“All who cry ‘cultural appropriation’ or whatever nonsense about any race or skin color wearing their hair in any particular style or manner — funny how you don’t criticize women of color for straightening their hair. I respect and am inspired by people and how they look. I don’t see color or race — I see people.”
There’s no need for excessive judgement here. People do the best they know how with the information that is available to them. Jacobs is outraged because he doesn’t understand how privilege, respectability and aesthetics work together, and maybe he fears that not having access to the use of other cultures aesthetic expressions would hurt his work and ultimately his livelihood.
Alongside other misinformed attempts progress, there is the lest mentioned and deeply frightening trend that resembles a half hearted attempt at reaching for a falling item while simultaneously realizing such savior is not truly desired. Inclusion has been overly simplified to mean skin color when the fact is that political phenotype has never been this simple. Rather, authentic inclusion would have to look at bone structure, ethnicity, nationality, body type,hair type, and many other subtle factors. Plainly: though absolutely stunning, I do not feel included at the sight of light skinned black women, Dominican women, and East African women, the women who the fashion industry has charged with diversifying the runways. I want to know that the black every woman of America, those who have been raped of so much beauty throughout this nation’s, will finally have the chance at being the beauty included, incorporated into widened norms, or even,the beauty ideal.
So when Kanye West tweeted an open casting call for “multiracial women only,” I’ll be the first to admit, I bristled, having jumped to colorist conclusions. West’s call seems to have lacked specificity, but Mr. West defended himself,“How do you word the idea that you want all variations of black? How do you word that exactly?” Maybe African-descended? I can understand the desire to be especially savvy and linguistically obtuse in his circumstance.
What became apparent, was that West had a beautiful Pan-African rainbow in mind. There were women of wide Pantone range, all seeming to have had at least 12.5% African ancestry, by indication of the aforementioned ethnic indicators.
Tim Gunn may have been right about it the collection looking like stretch undergarments, but personally, I like the style of stretch undergarments. It’s practical, permissive, sporty, and muted.
Walking for the finale was fairly brown singer, Teyana Taylor, who has had massive popularity since the release of West’s music video for “Fade” (wherein she dances around an old school gym, reminiscent of a slightly more urbane Flashdance). Tweets and time told, the Yeezy season 4 show, was a respectful nod to African descended women of all shades, and a fairly permissive range of shapes, if not all sizes.
Then, there was Collina Strada’s presentation, which handled the use of difference so deftly, as to show no fear, only celebration, in not just the suggestion of African ethnicity, but the saturation of African ethnicity.
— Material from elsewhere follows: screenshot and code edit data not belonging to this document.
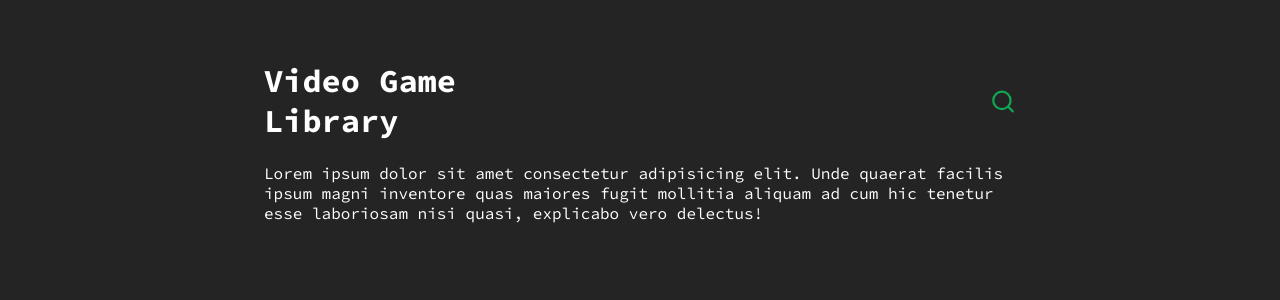
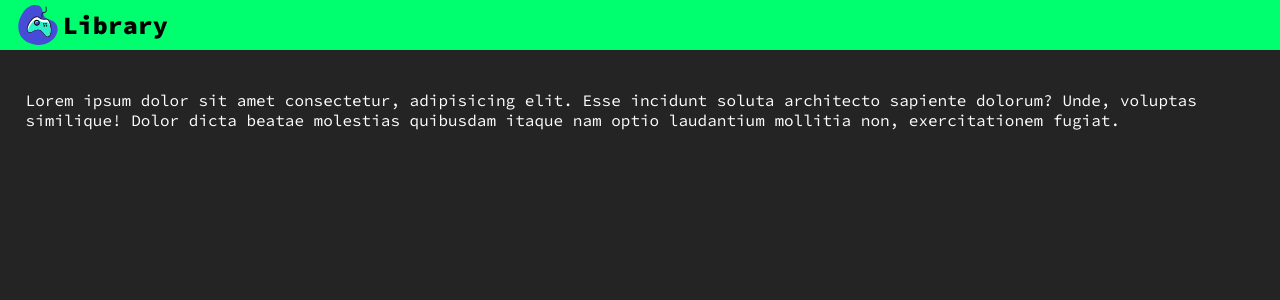
Before and after one commit to Vicescq/Video-Game-Library, a React (Vite) app: page / in a window 1280 px wide. Shown: the top 300 px of the page. Built offline with nearby package versions, Linux system fonts and the light colour scheme.

Commit message:
nav bar progress

```diff
--- a/src/components/Home.jsx
+++ b/src/components/Home.jsx
@@ -1,19 +1,17 @@
 import HomeS from "./Home.module.css"
+import NavBar from "./NavBar.jsx"
+import SearchBar from "./SearchBar.jsx"
 
 function Home(){
     return(
+        <>
+        <NavBar/>
         <div className={HomeS.container}>
-            <div className={HomeS.top_container}>
-                <h1>Video Game Library</h1>
-                <div className={HomeS.top_search}>
-                    <img src="src\assets\searchbar.svg"/>
-                </div>
-            </div>
-            <div>Lorem ipsum dolor sit amet consectetur adipisicing elit. Unde quaerat facilis ipsum magni inventore quas maiores fugit mollitia aliquam ad cum hic tenetur esse laboriosam nisi quasi, explicabo vero delectus!</div>
-
+            Lorem ipsum dolor sit amet consectetur, adipisicing elit. Esse incidunt soluta architecto sapiente dolorum? Unde, voluptas similique! Dolor dicta beatae molestias quibusdam itaque nam optio laudantium mollitia non, exercitationem fugiat.
 
 
         </div>
+        </>
     )
 }
 
--- a/src/components/Home.module.css
+++ b/src/components/Home.module.css
@@ -1,18 +1,4 @@
 .container{
-    margin-inline: 20vw;
+    margin-inline: 2vw;
     margin-block: 5vh;
 }
-
-.top_container{
-    display: flex;
-    justify-content: space-between;
-}
-
-.top_search{
-    display: flex;
-    justify-content: flex-end;
-}
-
-.top_search img{
-    max-width: 5%;
-}
--- /dev/null
+++ b/src/components/NavBar.jsx
@@ -0,0 +1,26 @@
+import NavBarS from "./NavBar.module.css"
+
+function NavBar(){
+    return(
+
+        <nav>
+            <div className={NavBarS.container}>
+                <img src="src\assets\controller.svg"/>
+                <div className={NavBarS.title}>Library</div>
+            </div>
+            <div className={NavBarS.container}>
+                <div className={NavBarS.dropdownmenu_cont}>
+                    <img className={NavBarS.dropdownimg}  src="src\assets\dropdown.svg"/>
+                    <ul className={NavBarS.dropdownmenu}>
+                        <li>dakdsakldsajlk</li>
+                        <li>dakdsakldsajlk</li>
+                        <li>dakdsakldsajlk</li>
+                    </ul>
+                </div>
+            </div>
+        </nav>
+
+    )
+}
+
+export default NavBar
--- /dev/null
+++ b/src/components/NavBar.module.css
@@ -0,0 +1,75 @@
+nav{
+    display: flex;
+    background-color: rgb(0, 255, 110);
+    height: 50px;
+    color: black;
+    justify-content: space-between;
+}
+
+.container{
+    display: flex;
+}
+
+/* Logo + Library text styling */
+.container:first-of-type{
+    padding-left: 1vw;
+}
+
+img{
+    max-height: 50px;
+}
+
+
+.title{
+    font-weight: 1000;
+    font-size: 25px;
+    margin: auto;
+}
+
+.dropdownmenu_cont{
+    position: relative;
+}
+
+.dropdownmenu{
+    display: none;
+    margin-block: 0;
+    right: 0;
+    top: 100%;
+    width: 100vw;
+    position: absolute;
+    z-index: 100;
+    background-color: rgb(14, 169, 125);
+}
+
+.dropdownimg:hover + .dropdownmenu{
+    display: block;
+}
+
+.dropdownmenu:hover{
+    display: block;
+}
+
+.dropdownmenu li{
+    text-align: center;
+    padding-block: 5vw;
+}
+
+
+@media (width < 610px){
+    .dropdownmenu li{
+        font-size: 4.5vw;
+    }
+}
+
+@media (width >= 610px){
+    .dropdownmenu li{
+        font-size: 27.45px;
+    }
+
+}
+
+@media (min-width: 1080px){
+    .dropdownmenu_cont{
+        display: none;
+    }
+}
--- /dev/null
+++ b/src/components/SearchBar.jsx
@@ -0,0 +1,11 @@
+import SearchBarS from './SearchBar.module.css'
+
+function SearchBar(){
+    return(
+        <>
+
+        </>
+    )
+}
+
+export default SearchBar
--- a/src/index.css
+++ b/src/index.css
@@ -3,3 +3,8 @@
   color: rgba(255, 255, 255);
   background-color: #242424;
 }
+
+body{
+  padding: 0;
+  margin: 0;
+}
```
Also changed, not shown: src/assets/dropdown.svg (added), src/components/SearchBar.module.css (added).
Designer Hillary Taymour’s decision to cast only black models seems to exemplify what I imagine would be a “post” racial ideal. She preferred deeper tones of brown, and coarse hair. Blackness wasn’t explicitly part of the text, but it is hard to miss that the brown skin glazed iridescent, brought out the best in the clothes’ color palette and earthy glamour cum futuristic vibe. Black people are beautiful, it just seemed so evident, a simple, but wholly accepted premise of the show. Gender difference, while not erased in the styling is lessened. Men wear ruffles, draped fabrics, and the occasional dress, while women were dressed in boxy separates.
So it can be done, and not only by black designers, but also by well meaning tasteful white designers who have disabused themselves of antiquated notions of inclusion. There’s much to be desired, but alas, there were diversity standouts that challenged shallow notions of inclusivity at this year’s New York Fashion Week.